Europe and Its Slippery Energy Slope
BRATISLAVA, Slovakia — Europe, at present the world’s largest market and largest economic bloc, is in decline, and living standards are in danger. That was the sober message at an energy conference here, delivered by a battery of speakers from across eastern Europe.
The narrative is that energy is what is dragging Europe down — not low birthrates and pervasive social-safety networks, but increasing dependence on expensive energy imports and hopelessly tangled markets.
Although delegates gathered to discuss the particular problems of eastern Europe, many had comments about the energy dependence across Europe: its labyrinthine regulations in nearly all 28 countries, its inability to form capital for large projects like nuclear, and governments intruding into the market.

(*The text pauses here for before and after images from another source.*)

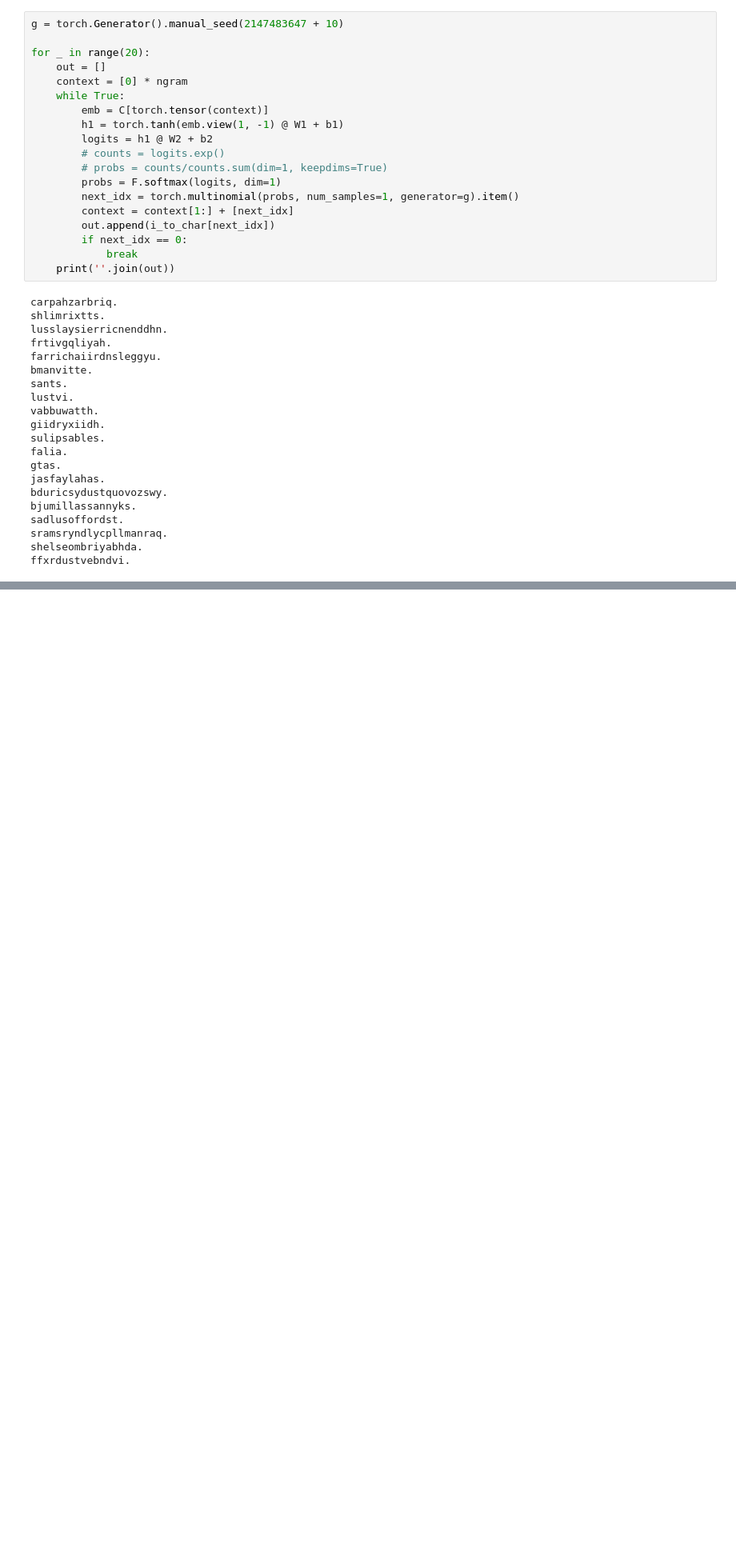
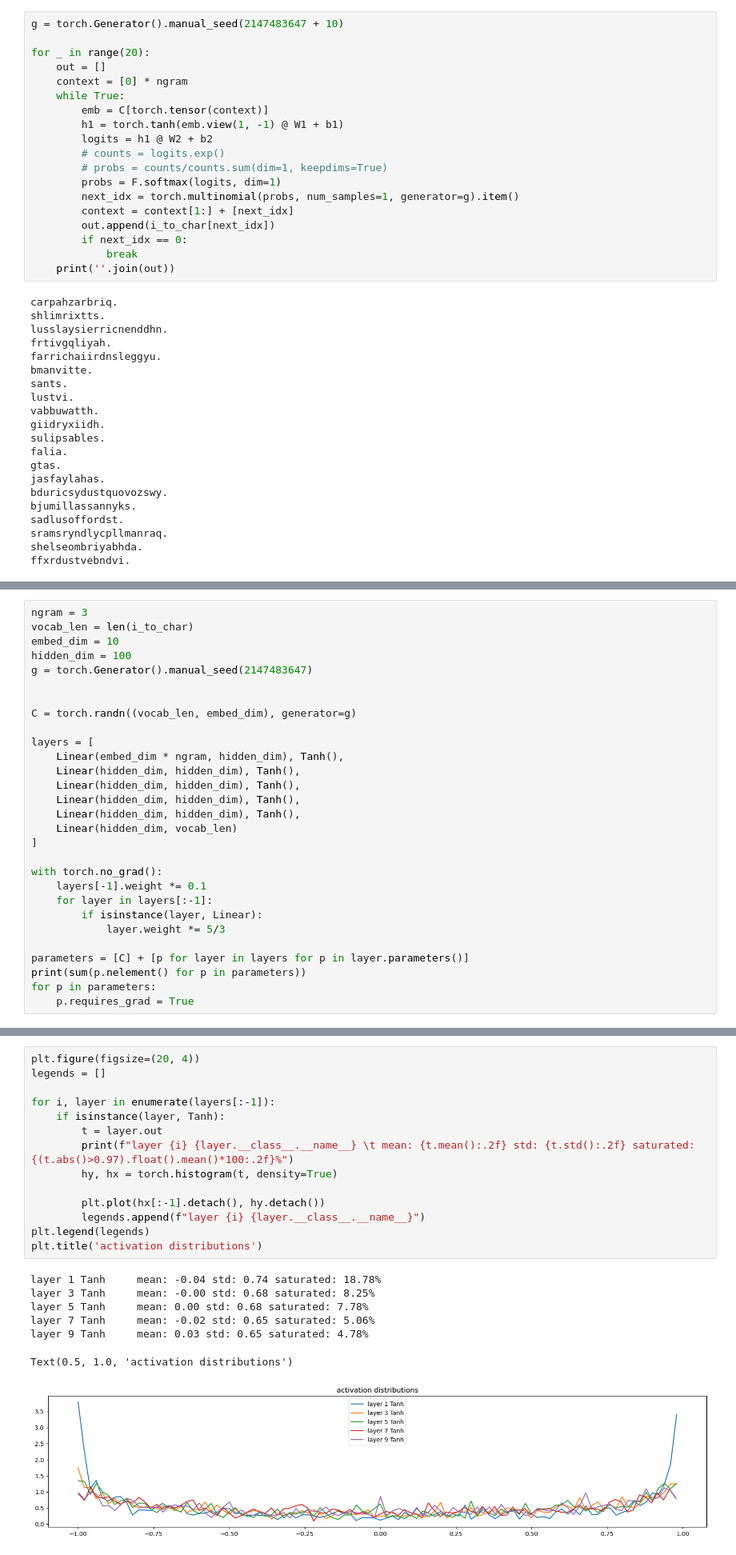
Before and after one commit to siripragadashashank/makemore, a Jupyter notebook: mlp deep dive.ipynb, the cells around one changed output, grey strips where cells are left out. Shown at 80% size. Drawn from its saved outputs; the diff is of its cells as text; blank space fills up the shorter version.

Commit message:
adding layer utils

```diff
--- a/mlp deep dive.ipynb
+++ b/mlp deep dive.ipynb
@@ -262,0 +270,29 @@ ffxrdustvebndvi.
+# %%
+ngram = 3
+vocab_len = len(i_to_char)
+embed_dim = 10
+hidden_dim = 100
+g = torch.Generator().manual_seed(2147483647)
+
+
+C = torch.randn((vocab_len, embed_dim), generator=g)
+
+layers = [
+    Linear(embed_dim * ngram, hidden_dim), Tanh(),
+    Linear(hidden_dim, hidden_dim), Tanh(),
+    Linear(hidden_dim, hidden_dim), Tanh(),
+    Linear(hidden_dim, hidden_dim), Tanh(),
+    Linear(hidden_dim, hidden_dim), Tanh(),
+    Linear(hidden_dim, vocab_len)
+]
+
+with torch.no_grad():
+    layers[-1].weight *= 0.1
+    for layer in layers[:-1]:
+        if isinstance(layer, Linear):
+            layer.weight *= 5/3
+
+parameters = [C] + [p for layer in layers for p in layer.parameters()]
+print(sum(p.nelement() for p in parameters))
+for p in parameters:
+    p.requires_grad = True
@@ -262,0 +339,22 @@ ffxrdustvebndvi.
+# %%
+plt.figure(figsize=(20, 4))
+legends = []
+
+for i, layer in enumerate(layers[:-1]):
+    if isinstance(layer, Tanh):
+        t = layer.out
+        print(f"layer {i} {layer.__class__.__name__} \t mean: {t.mean():.2f} std: {t.std():.2f} saturated: {(t.abs()>0.97).float().mean()*100:.2f}%")
+        hy, hx = torch.histogram(t, density=True)
+
+        plt.plot(hx[:-1].detach(), hy.detach())
+        legends.append(f"layer {i} {layer.__class__.__name__}")
+plt.legend(legends)
+plt.title('activation distributions')
+# %% [output]
+layer 1 Tanh     mean: -0.04 std: 0.74 saturated: 18.78%
+layer 3 Tanh     mean: -0.00 std: 0.68 saturated: 8.25%
+layer 5 Tanh     mean: 0.00 std: 0.68 saturated: 7.78%
+layer 7 Tanh     mean: -0.02 std: 0.65 saturated: 5.06%
+layer 9 Tanh     mean: 0.03 std: 0.65 saturated: 4.78%
+Text(0.5, 1.0, 'activation distributions')
+[figure, added]
```
Also changed, not shown: parts of 12 cells of this notebook, 2 other files.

The result is a patchwork of contradictions, counterproductive regulations, political fiats, and multiple objectives that leave Europeans paying more for energy than they need to and failing to develop indigenous sources, such as their own shale gas deposits in Ukraine and Poland. It also leaves countries dependent on capricious and expensive gas from Russia, unsure of whether they can build needed electric generating plants in the future and poorly interconnected, sometimes by both gas pipelines and electric lines.